The first proposal to build an elementary school on Derry Road was presented to the voters in March 1988 when they were asked to approve the construction of two 600 pupil elementary schools of identical design; one on the Pelham Road and one on Derry Road opposite Alvirne High School. Included within this plan was 1/2 day Kindergarten, the conversion of Webster School to SAU office space, and transferring Library Street School to the town for their use. The cost of this plan was $12.57 million. There was also an option to enlarge each school to 800 pupils for an additional $1.23 million. This school meeting was the largest and liveliest on record. After much heated discussion the plan was amended and later approved. The result being to build one 800 pupil school on the Pelham Road at a cost of $7.3 million; later this new school was officially named Nottingham West Elementary.
Proposals for the Derry Road elementary school came before the voters again in March 1998 with a $7.5 million bond issue to build on land adjacent and south of Alvirne High School. A separate warrant article proposed 1/2 day Kindergarten at a cost of $1.8 million for 10 classrooms, with 75% being funded by the state. The voters of Hudson rejected both articles.
Long term Superintendent Peter Dolloff retired and within three years Randy Bell was hired as Superintendent. With this new leadership the School Board, School Administration, parents and individuals of Hudson worked together in order to solve the problems of space and class sizes within our schools. Focusing on the building issues a $17.6 million warrant article was presented to the deliberative session on February 2000 which included the cost of the land plus construction of a new elementary school on land adjacent to Alvirne as well as renovations and an addition to Memorial school. When the votes were counted in March this proposal was approved. This was a landmark decision by Hudson voters. The School Board gave credit to the community and various committees working together.
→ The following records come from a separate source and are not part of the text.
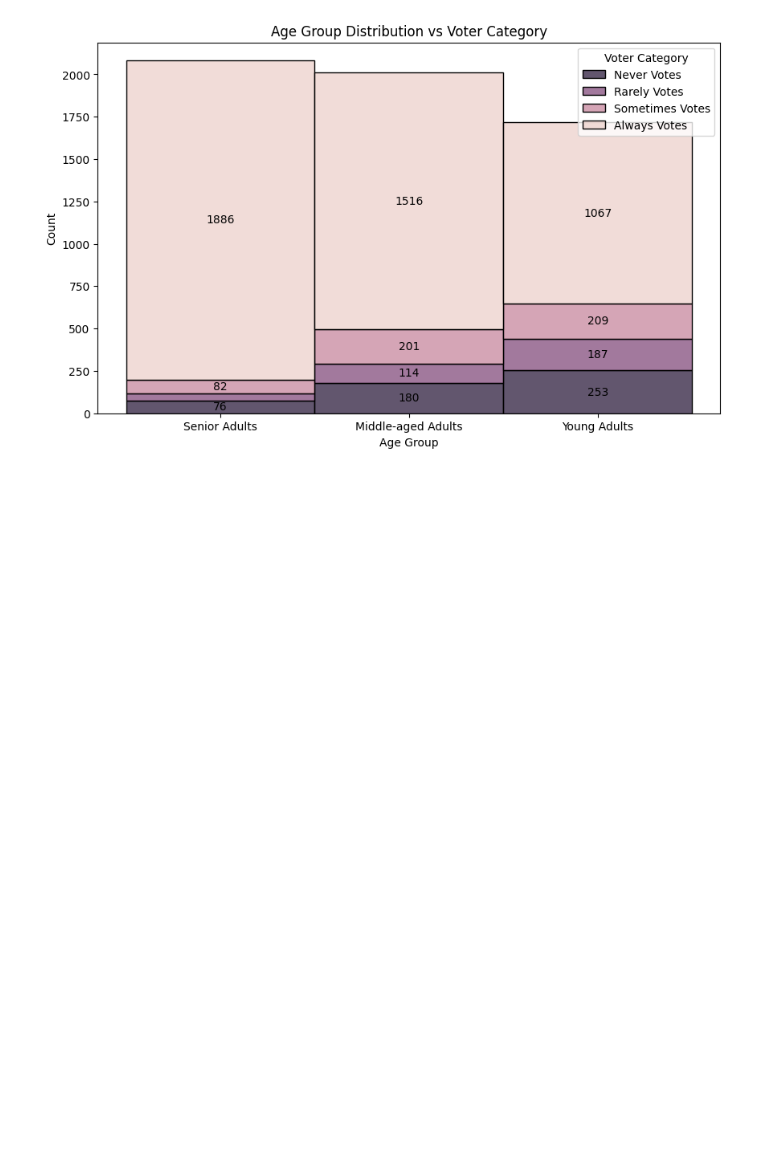
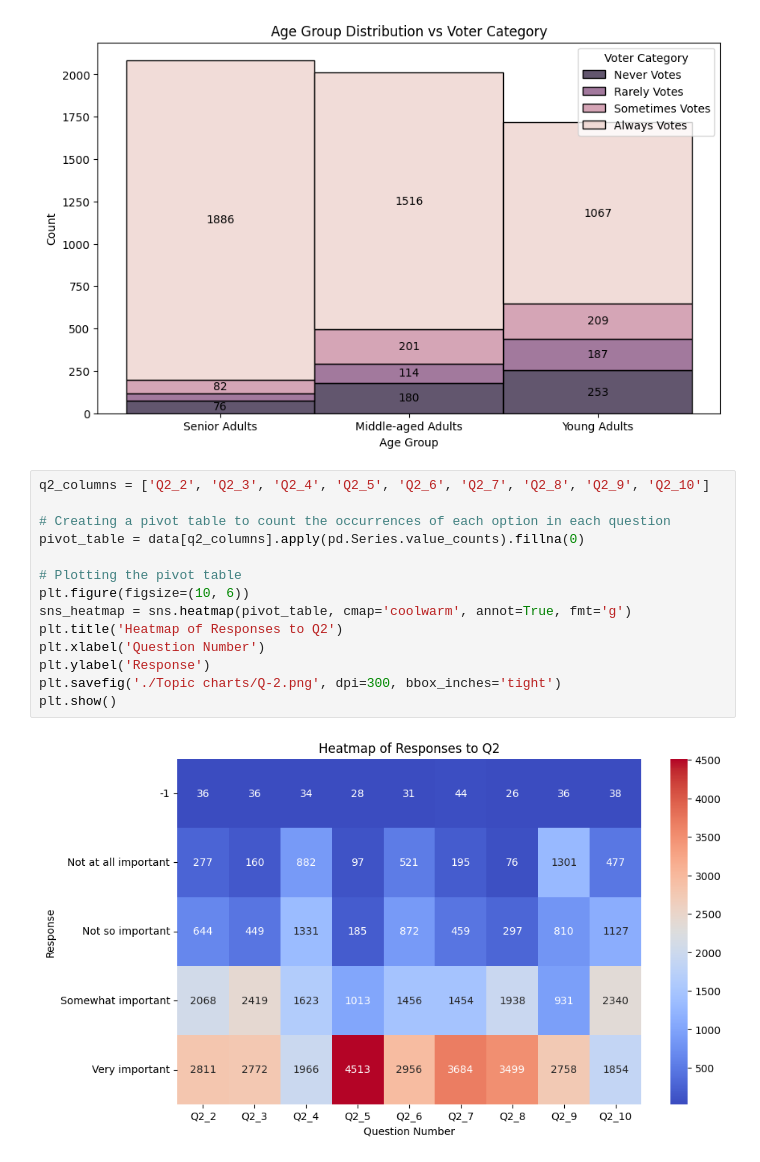
Before and after one commit to Kaustav-Goswami9/Data-Viz, a Jupyter notebook: topic_1.ipynb, the cells around one changed output. Saved outputs shown, nothing was run; the diff lists cells and outputs as text; blank space fills up the shorter version.

Commit message:
Created q2 chart.

```diff
--- a/topic_1.ipynb
+++ b/topic_1.ipynb
@@ -26,3 +26,19 @@ plt.savefig('./Topic charts/topic-1.png', dpi=300, bbox_inches='tight')
 plt.show()
 # %% [output]
 [figure]
+# %%
+q2_columns = ['Q2_2', 'Q2_3', 'Q2_4', 'Q2_5', 'Q2_6', 'Q2_7', 'Q2_8', 'Q2_9', 'Q2_10']
+
+# Creating a pivot table to count the occurrences of each option in each question
+pivot_table = data[q2_columns].apply(pd.Series.value_counts).fillna(0)
+
+# Plotting the pivot table
+plt.figure(figsize=(10, 6))
+sns_heatmap = sns.heatmap(pivot_table, cmap='coolwarm', annot=True, fmt='g')
+plt.title('Heatmap of Responses to Q2')
+plt.xlabel('Question Number')
+plt.ylabel('Response')
+plt.savefig('./Topic charts/Q-2.png', dpi=300, bbox_inches='tight')
+plt.show()
+# %% [output]
+[figure, added]
```
Also changed, not shown: 1 other file.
Under the direction of the Building Committee Chairman, Bernard C. Manor, the new school was scheduled for completion for September 2001. The improvements at Memorial School were scheduled for Spring 2002.
By the beginning of the 2001 school year Hills Garrison was completed so as to provide elementary education for 512 students in grades 1-5 plus facilities for pre-school. The total school enrollment for Hudson that year was 4,100. The photo of the Hills Garrison School is courtesy of the Hudson School District.
On October 6, 2001 Hills Garrison school was officially dedicated to the citizens of Hudson for their generosity, support, and devotion to the students of Hudson. The school was named for the long standing contribution to the town by the Hills Family. A brief history of the Hills family was a part of this dedication. Paul Hills, a direct descendent of Joseph Hills, and members of his family were present for this event. The photo of the dedication plaque is provided courtesy of the Hills Garrison School staff.
A short time later the Hills Garrison marker was relocated onto the grounds of this school from it’s Webster Street location where it had been placed by Kimball Webster in 1901. Photo of garrison marker on school ground is courtesy of the author.
Public kindergarten and more specifically the responsibility for funding continued as a discussion point until 2009 when, after years of debate and discussion the Hudson school system provided 1/2 day Kindergarten.